__SUPPLIED RECORDS__.
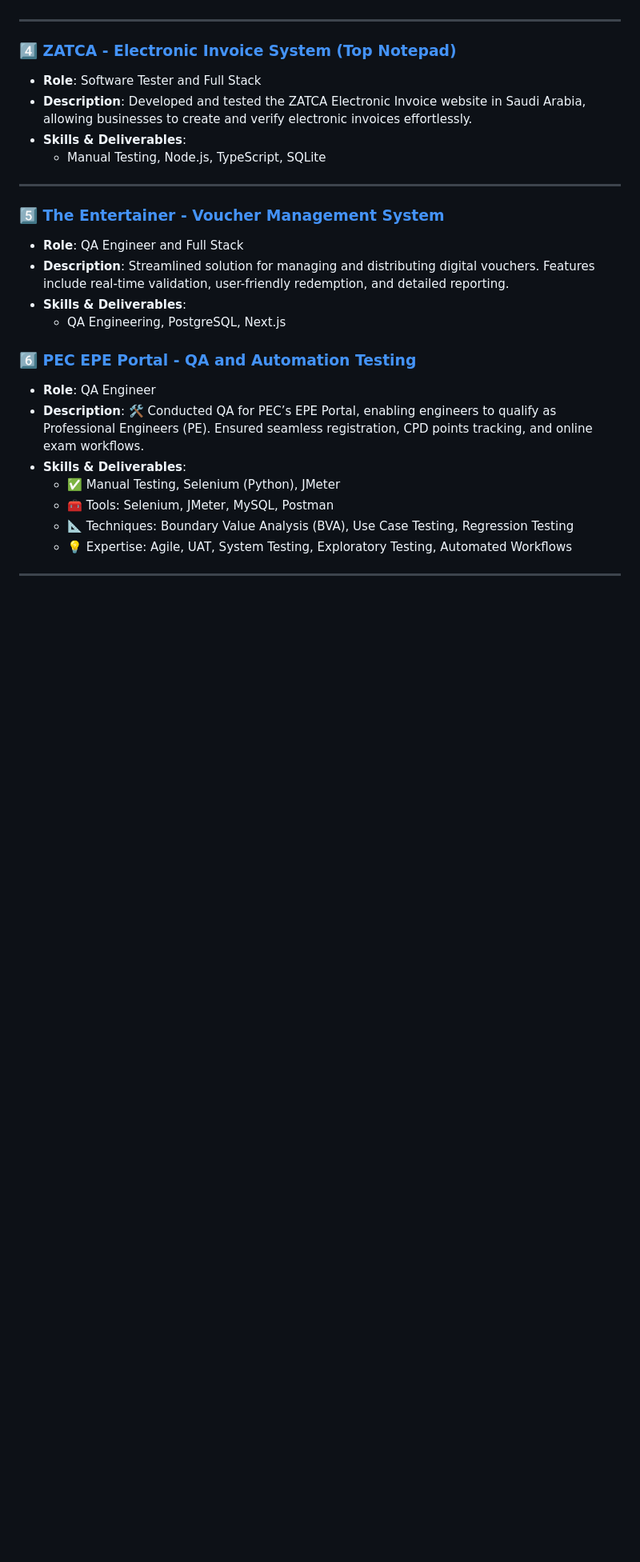
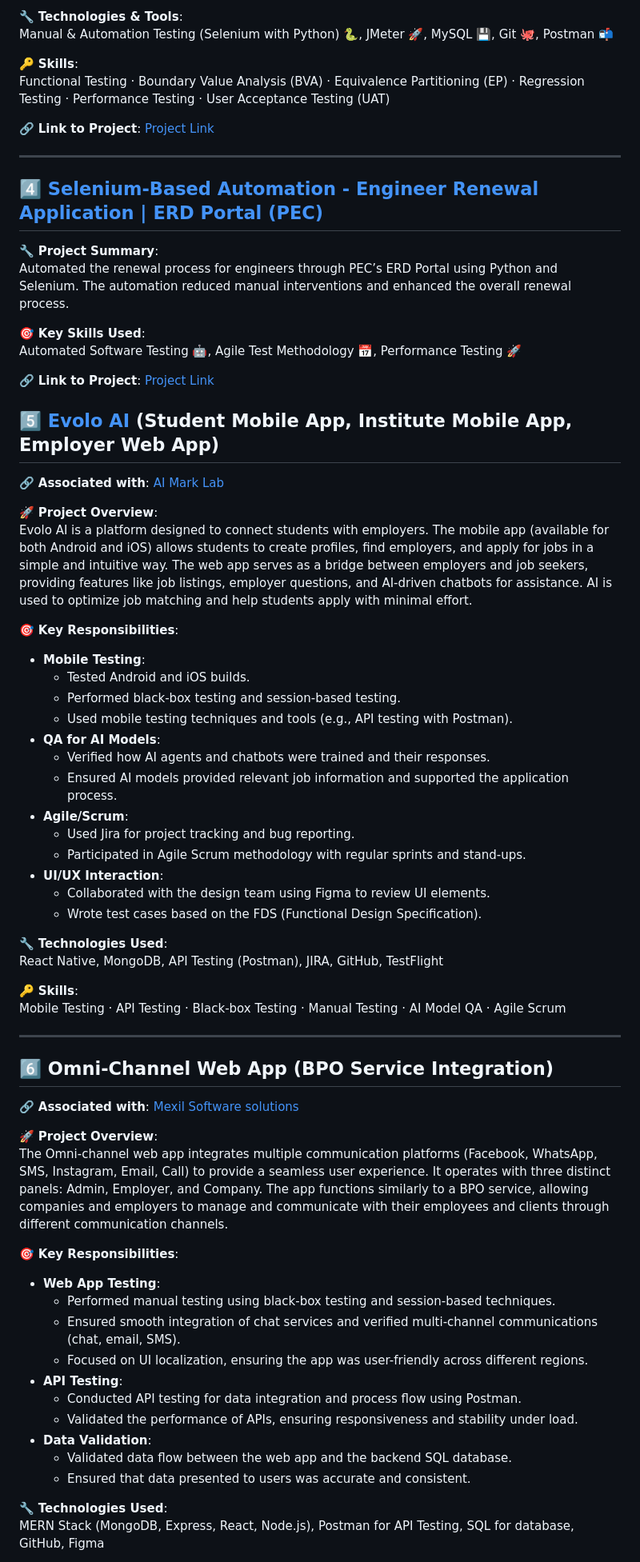
Before and after one commit to masaid2244/masaid2244, a Markdown page: README.md, the part around the change printed below. Shown: that part at 80% size. Rendered like a GitHub page; blank space fills up the shorter version.

Commit message:
Update README.md
proj

```diff
--- a/README.md
+++ b/README.md
@@ -118,27 +161,70 @@ This phrase embodies my commitment to excellence in Software Quality Assurance,
+🔧 **Technologies & Tools**:
+Manual & Automation Testing (Selenium with Python) 🐍, JMeter 🚀, MySQL 💾, Git 🐙, Postman 📬
+
+🔑 **Skills**:
+Functional Testing · Boundary Value Analysis (BVA) · Equivalence Partitioning (EP) · Regression Testing · Performance Testing · User Acceptance Testing (UAT)
+
+🔗 **Link to Project**: [Project Link](https://cpd.pec.org.pk/)
 
 ---
 
-### 4️⃣ **[ZATCA - Electronic Invoice System (Top Notepad)](https://www.upwork.com/freelancers/~0142d8a3e4667f52e8?p=1876526760632725504)**
-- **Role**: Software Tester and Full Stack
-- **Description**: Developed and tested the ZATCA Electronic Invoice website in Saudi Arabia, allowing businesses to create and verify electronic invoices effortlessly.
-- **Skills & Deliverables**:
-  - Manual Testing, Node.js, TypeScript, SQLite
+## 4️⃣ [Selenium-Based Automation - Engineer Renewal Application | ERD Portal (PEC)](https://github.com/masaid2244/Engineer-Renewal-Application-Automation---PEC---ERD-portal)
+
+🔧 **Project Summary**:
+Automated the renewal process for engineers through PEC’s ERD Portal using Python and Selenium. The automation reduced manual interventions and enhanced the overall renewal process.
+
+🎯 **Key Skills Used**:
+Automated Software Testing 🤖, Agile Test Methodology 📅, Performance Testing 🚀
+
+🔗 **Link to Project**: [Project Link](https://github.com/masaid2244/Engineer-Renewal-Application-Automation---PEC---ERD-portal)
+
+## 5️⃣ [Evolo AI](https://play.google.com/store/apps/details?id=com.hiddenworkers.evoloaiapp&pcampaignid=web_share) (Student Mobile App, Institute Mobile App, Employer Web App)
+🔗 **Associated with**: [AI Mark Lab](https://www.linkedin.com/company/ai-mark-labs/posts/?feedView=all)
+
+🚀 **Project Overview**:
+Evolo AI is a platform designed to connect students with employers. The mobile app (available for both Android and iOS) allows students to create profiles, find employers, and apply for jobs in a simple and intuitive way. The web app serves as a bridge between employers and job seekers, providing features like job listings, employer questions, and AI-driven chatbots for assistance. AI is used to optimize job matching and help students apply with minimal effort.
+
+🎯 **Key Responsibilities**:
+- **Mobile Testing**:
+  - Tested Android and iOS builds.
+  - Performed black-box testing and session-based testing.
+  - Used mobile testing techniques and tools (e.g., API testing with Postman).
+- **QA for AI Models**:
+  - Verified how AI agents and chatbots were trained and their responses.
+  - Ensured AI models provided relevant job information and supported the application process.
+- **Agile/Scrum**:
+  - Used Jira for project tracking and bug reporting.
+  - Participated in Agile Scrum methodology with regular sprints and stand-ups.
+- **UI/UX Interaction**:
+  - Collaborated with the design team using Figma to review UI elements.
+  - Wrote test cases based on the FDS (Functional Design Specification).
+
+🔧 **Technologies Used**:
+React Native, MongoDB, API Testing (Postman), JIRA, GitHub, TestFlight
+
+🔑 **Skills**:
+Mobile Testing · API Testing · Black-box Testing · Manual Testing · AI Model QA  · Agile Scrum
 
 ---
 
-### 5️⃣ **[The Entertainer - Voucher Management System](https://www.upwork.com/freelancers/~0142d8a3e4667f52e8?p=1876526760632725504)**
-- **Role**: QA Engineer and Full Stack
-- **Description**: Streamlined solution for managing and distributing digital vouchers. Features include real-time validation, user-friendly redemption, and detailed reporting.
-- **Skills & Deliverables**:
-  - QA Engineering, PostgreSQL, Next.js
+## 6️⃣ Omni-Channel Web App (BPO Service Integration)
+🔗 **Associated with**: [Mexil Software solutions](https://www.linkedin.com/company/mexil-software-solutions/posts/?feedView=all)
 
-### 6️⃣ **[PEC EPE Portal - QA and Automation Testing](https://www.linkedin.com/in/masaid-sqa/details/projects/)**
-- **Role**: QA Engineer
-- **Description**: 🛠️ Conducted QA for PEC’s EPE Portal, enabling engineers to qualify as Professional Engineers (PE). Ensured seamless registration, CPD points tracking, and online exam workflows.
-- **Skills & Deliverables**:
-  - ✅ Manual Testing, Selenium (Python), JMeter
-  - 🧰 Tools: Selenium, JMeter, MySQL, Postman
-  - 📐 Techniques: Boundary Value Analysis (BVA), Use Case Testing, Regression Testing
-  - 💡 Expertise: Agile, UAT, System Testing, Exploratory Testing, Automated Workflows
+🚀 **Project Overview**:
+The Omni-channel web app integrates multiple communication platforms (Facebook, WhatsApp, SMS, Instagram, Email, Call) to provide a seamless user experience. It operates with three distinct panels: Admin, Employer, and Company. The app functions similarly to a BPO service, allowing companies and employers to manage and communicate with their employees and clients through different communication channels.
 
----
+🎯 **Key Responsibilities**:
+- **Web App Testing**:
+  - Performed manual testing using black-box testing and session-based techniques.
+  - Ensured smooth integration of chat services and verified multi-channel communications (chat, email, SMS).
+  - Focused on UI localization, ensuring the app was user-friendly across different regions.
+- **API Testing**:
+  - Conducted API testing for data integration and process flow using Postman.
+  - Validated the performance of APIs, ensuring responsiveness and stability under load.
+- **Data Validation**:
+  - Validated data flow between the web app and the backend SQL database.
+  - Ensured that data presented to users was accurate and consistent.
+
+🔧 **Technologies Used**:
+MERN Stack (MongoDB, Express, React, Node.js), Postman for API Testing, SQL for database, GitHub, Figma
+
```
Also changed, not shown: other parts of README.md (+71 -25 lines).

__ASSIGNMENT__. Each line in the data that holds the string "Agile" must be returned.

__EXERCISE SOLUTION__.
+Automated Software Testing 🤖, Agile Test Methodology 📅, Performance Testing 🚀
+- **Agile/Scrum**:
+  - Participated in Agile Scrum methodology with regular sprints and stand-ups.
+Mobile Testing · API Testing · Black-box Testing · Manual Testing · AI Model QA  · Agile Scrum
-  - 💡 Expertise: Agile, UAT, System Testing, Exploratory Testing, Automated Workflows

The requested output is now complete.